Over the course of the seventies more than 40 Chilean filmmakers went into exile in France. One of them was Raúl Ruiz. He left Chile for Europe a month after the military coup that replaced Salvador Allende’s Socialist government with Pinochet’s hard-line regime. The majority of Ruiz’s over 100 subsequent films—many of them edited by his wife and fellow expat Valeria Sarmiento—were made in his new home country, of which he became a citizen. Towards the end of his life, though, he returned to Santiago to shoot what became his final work. Aware that he was dying, Ruiz intended the film to be shown posthumously. He passed away in Paris in August 2011, but he was buried in the country of his birth. Night Across the Street, his final testament, premiered at Cannes last year.
The film is based on two stories by the Chilean writer Hernán del Solar, but typically, it’s not so much an adaptation as what Ruiz called an “adoption,” incorporating references to certain of his own films, his cinematic influences, and personal history, and imaginative twists and turns of his devising. The nominal story centers on Don Celso (Sergio Hernandez), an elderly clerk nearing forced retirement whose wind-up alarm clock dances noisily when it’s time to take his pills. Don Celso is keenly aware of and even obsessed with the passage of time. As he discusses his life with exiled French writer Jean Giono (Christian Vadim), he also knows that he will soon die.

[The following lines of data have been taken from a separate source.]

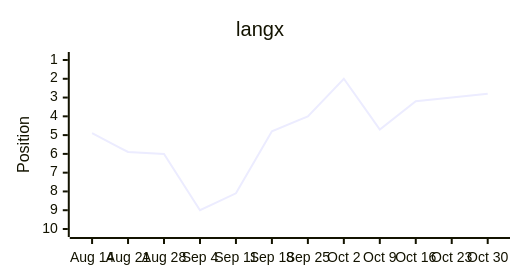
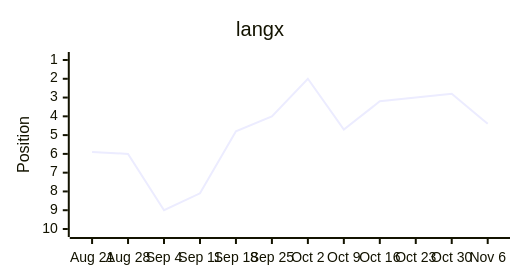
The ninth of 13 diagrams in latest.md (langx/website), drawn with Mermaid before and after one commit. The commit also changed other lines of this file and 2 other files, not shown here.

````diff
--- a/latest.md
+++ b/latest.md
@@ -138,13 +138,13 @@
 ```mermaid
 ---
 config:
   xyChart:
     width: 500
     height: 260
 ---
 xychart-beta
   title "langx"
-  x-axis ["Aug 14", "Aug 21", "Aug 28", "Sep 4", "Sep 11", "Sep 18", "Sep 25", "Oct 2", "Oct 9", "Oct 16", "Oct 23", "Oct 30"]
+  x-axis ["Aug 21", "Aug 28", "Sep 4", "Sep 11", "Sep 18", "Sep 25", "Oct 2", "Oct 9", "Oct 16", "Oct 23", "Oct 30", "Nov 6"]
   y-axis "Position" 10 --> 1
-  line [4.9, 5.9, 6, 9, 8.1, 4.8, 4, 2, 4.7, 3.2, 3, 2.8]
+  line [5.9, 6, 9, 8.1, 4.8, 4, 2, 4.7, 3.2, 3, 2.8, 4.4]
 ```
````
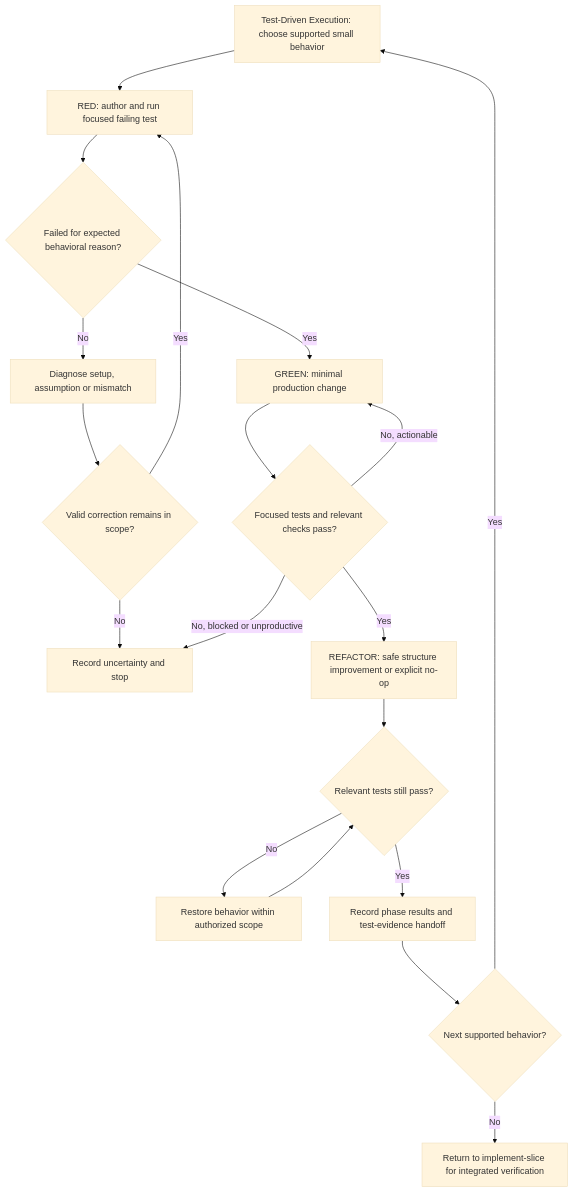
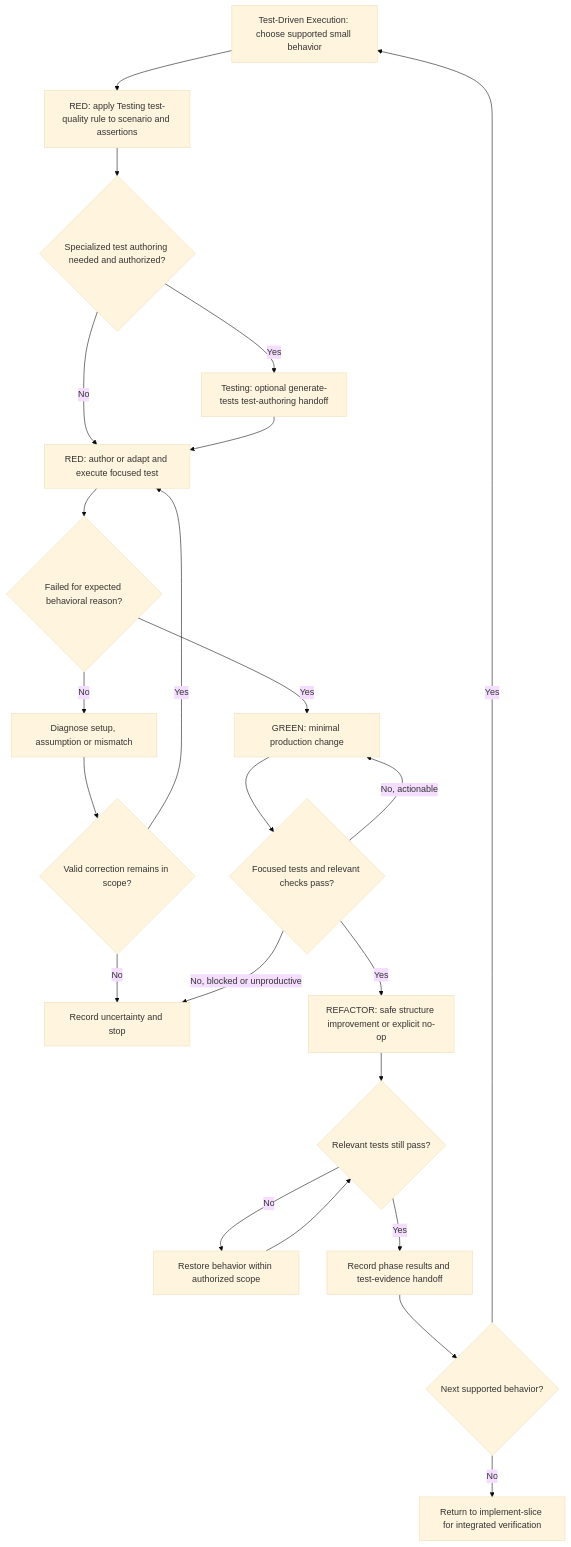
Before and after one commit to JadsonLucena/agent-toolkit: the diagram in contexts/implementation/skills/test-driven-development/SKILL.md, drawn with Mermaid (base theme). The commit also changed other lines of this file and 1 other file, not shown here.

Commit message:
feat(tdd): reuse Testing quality standards and optional RED test authoring

````diff
--- a/contexts/implementation/skills/test-driven-development/SKILL.md
+++ b/contexts/implementation/skills/test-driven-development/SKILL.md
@@ -25,21 +27,25 @@
 ```mermaid
 flowchart TD
-    Select["Test-Driven Execution: choose supported small behavior"] --> Red["RED: author and run focused failing test"]
+    Select["Test-Driven Execution: choose supported small behavior"] --> Standards["RED: apply Testing test-quality rule to scenario and assertions"]
+    Standards --> NeedHelp{"Specialized test authoring needed and authorized?"}
+    NeedHelp -->|Yes| Delegate["Testing: optional generate-tests test-authoring handoff"]
+    NeedHelp -->|No| Red
+    Delegate --> Red["RED: author or adapt and execute focused test"]
     Red --> Why{"Failed for expected behavioral reason?"}
     Why -->|No| Diagnose["Diagnose setup, assumption or mismatch"]
     Diagnose --> Decision{"Valid correction remains in scope?"}
     Decision -->|No| Stop["Record uncertainty and stop"]
     Decision -->|Yes| Red
     Why -->|Yes| Green["GREEN: minimal production change"]
     Green --> Check{"Focused tests and relevant checks pass?"}
     Check -->|No, actionable| Green
     Check -->|No, blocked or unproductive| Stop
     Check -->|Yes| Refactor["REFACTOR: safe structure improvement or explicit no-op"]
     Refactor --> Verify{"Relevant tests still pass?"}
     Verify -->|No| Fix["Restore behavior within authorized scope"]
     Fix --> Verify
     Verify -->|Yes| Evidence["Record phase results and test-evidence handoff"]
     Evidence --> More{"Next supported behavior?"}
     More -->|Yes| Select
     More -->|No| Done["Return to implement-slice for integrated verification"]
 ```
````
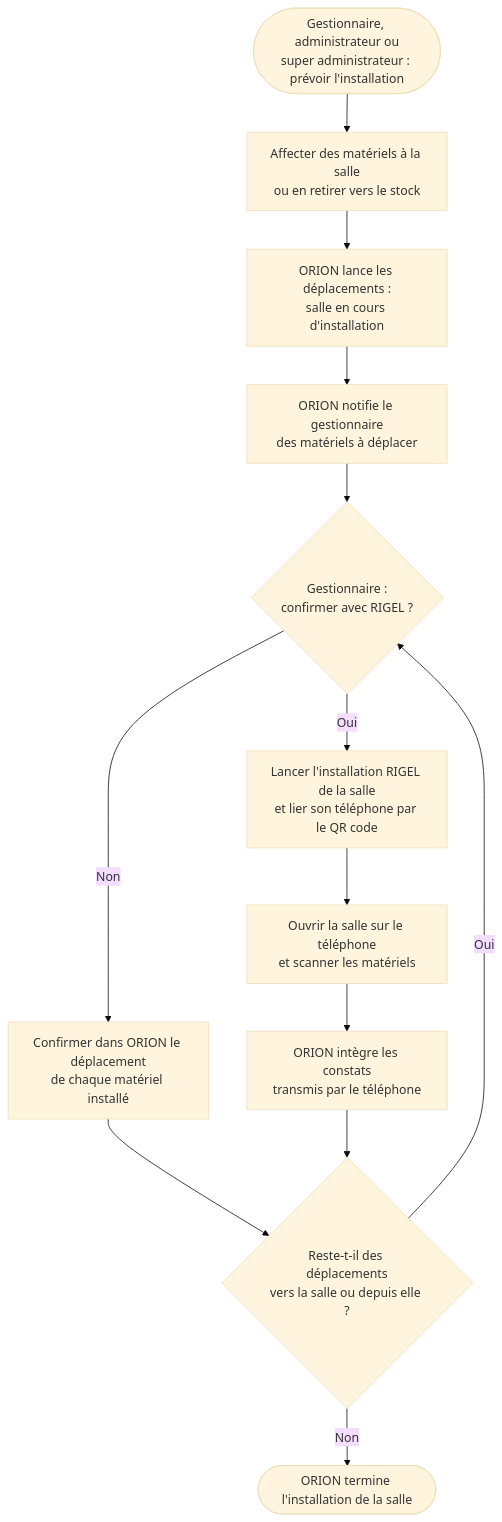
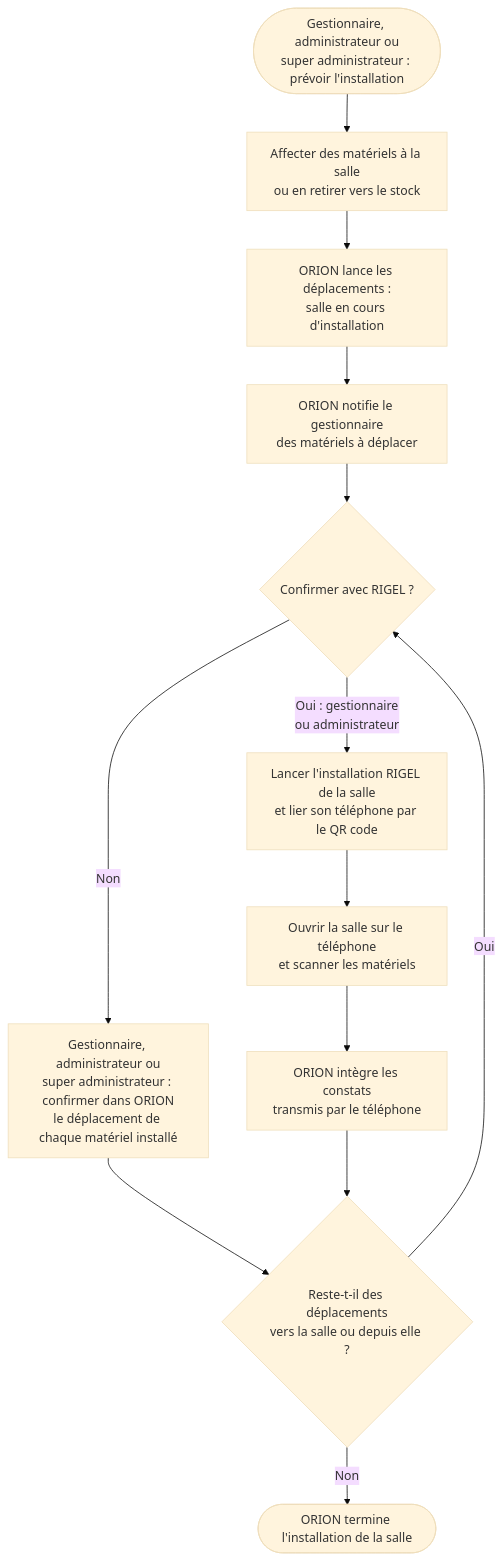
One commit to bpierrelouis/aster changed the ninth of 10 diagrams in docs/02-ANALYSE/01-MODELISATION-METIER/07-DIAGRAMMES-ACTIVITE.md. Above: the diagram before and after it, drawn with Mermaid (base theme). The commit also changed other lines of this file and 19 other files, not shown here.

````diff
--- a/docs/02-ANALYSE/01-MODELISATION-METIER/07-DIAGRAMMES-ACTIVITE.md
+++ b/docs/02-ANALYSE/01-MODELISATION-METIER/07-DIAGRAMMES-ACTIVITE.md
@@ -165,15 +166,15 @@
 ```mermaid
 flowchart TD
     debut(["Gestionnaire, administrateur ou<br/>super administrateur : prévoir l'installation"]) --> affecter["Affecter des matériels à la salle<br/>ou en retirer vers le stock"]
     affecter --> deplacements["ORION lance les déplacements :<br/>salle en cours d'installation"]
     deplacements --> notifier["ORION notifie le gestionnaire<br/>des matériels à déplacer"]
-    notifier --> mode{"Gestionnaire :<br/>confirmer avec RIGEL ?"}
-    mode -->|"Non"| confirmer["Confirmer dans ORION le déplacement<br/>de chaque matériel installé"]
-    mode -->|"Oui"| lier["Lancer l'installation RIGEL de la salle<br/>et lier son téléphone par le QR code"]
+    notifier --> mode{"Confirmer avec RIGEL ?"}
+    mode -->|"Non"| confirmer["Gestionnaire, administrateur ou<br/>super administrateur : confirmer dans ORION<br/>le déplacement de chaque matériel installé"]
+    mode -->|"Oui : gestionnaire<br/>ou administrateur"| lier["Lancer l'installation RIGEL de la salle<br/>et lier son téléphone par le QR code"]
     lier --> scanner["Ouvrir la salle sur le téléphone<br/>et scanner les matériels"]
     scanner --> integrer["ORION intègre les constats<br/>transmis par le téléphone"]
     confirmer --> reste{"Reste-t-il des déplacements<br/>vers la salle ou depuis elle ?"}
     integrer --> reste
     reste -->|"Oui"| mode
     reste -->|"Non"| terminee(["ORION termine l'installation de la salle"])
 ```
````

While he anticipates his imminent murder by a mysterious assassin, images from his youth appear. He sees an adolescent self (Santiago Figueroa), nicknamed “Rhododendron,” in deepening friendship with the aging Long John Silver (Pedro Villagra), and explaining the modern world to Beethoven (Sergio Schmied), his favorite historical figure, whose need for recognition as a great artist gives his own life purpose. As the composer examines a battery he’s picked up from the ground during a funeral procession, little Rodo tells him that machines are going to do everything for men. Beethoven walks away muttering, “How sad.”
A viewer might find this moment irrelevant, but then again why not include it? Indeed, after Don Celso’s boss tells him that he’s lately become incoherent, the film itself seems to come to the defense of incoherence. The port city of Antofagasta, rendered flagrantly artificial in Night and filled with old-fashioned, oddly gleaming buildings, exists outside of time. Past, present, and future, and illusion and reality, dissolve as the film’s scenes line up like marbles, all of equal weight and value. This approach to storytelling is present throughout Ruiz’s body of work, whether lovingly star-studded or blithely obscure. In his 1995 book Poetics of Cinema 1: Miscellanies, Ruiz rejects what he calls “central conflict theory”—the Hollywood- inherited notion that a story must work towards resolving a single driving conflict—in favor of a “shamanic cinema” which can summon real and imagined memories in intuitive sequence.
Don Celso lives in a world in which anything seems possible at any moment. Yet the free-associative mind dictating Night Across the Street’s action belongs neither to him, nor to any other character’s, but rather to the film itself. Ruiz aimed to create entire films with which viewers could identify. Night, which liberates its lowly clerk from the dread of a humdrum life, looks with eyes liberated from many kinds of dictatorships—the dictatorship of narrative, as well as those of bureaucracy, patriotism, power worship, and official histories.
Throughout his life, Ruiz sought to respond to the world’s finite number of official histories with an infinite number of imagined stories, free of all constraints, including mortality. “You can’t kill yourself. You lend yourself to death,” Don Celso tells Jean Giono, echoing one of Ruiz’s favorite maxims: “Dying is no big thing.” In time, the film shows death to be just a place across the street, and when people go there, friends await them.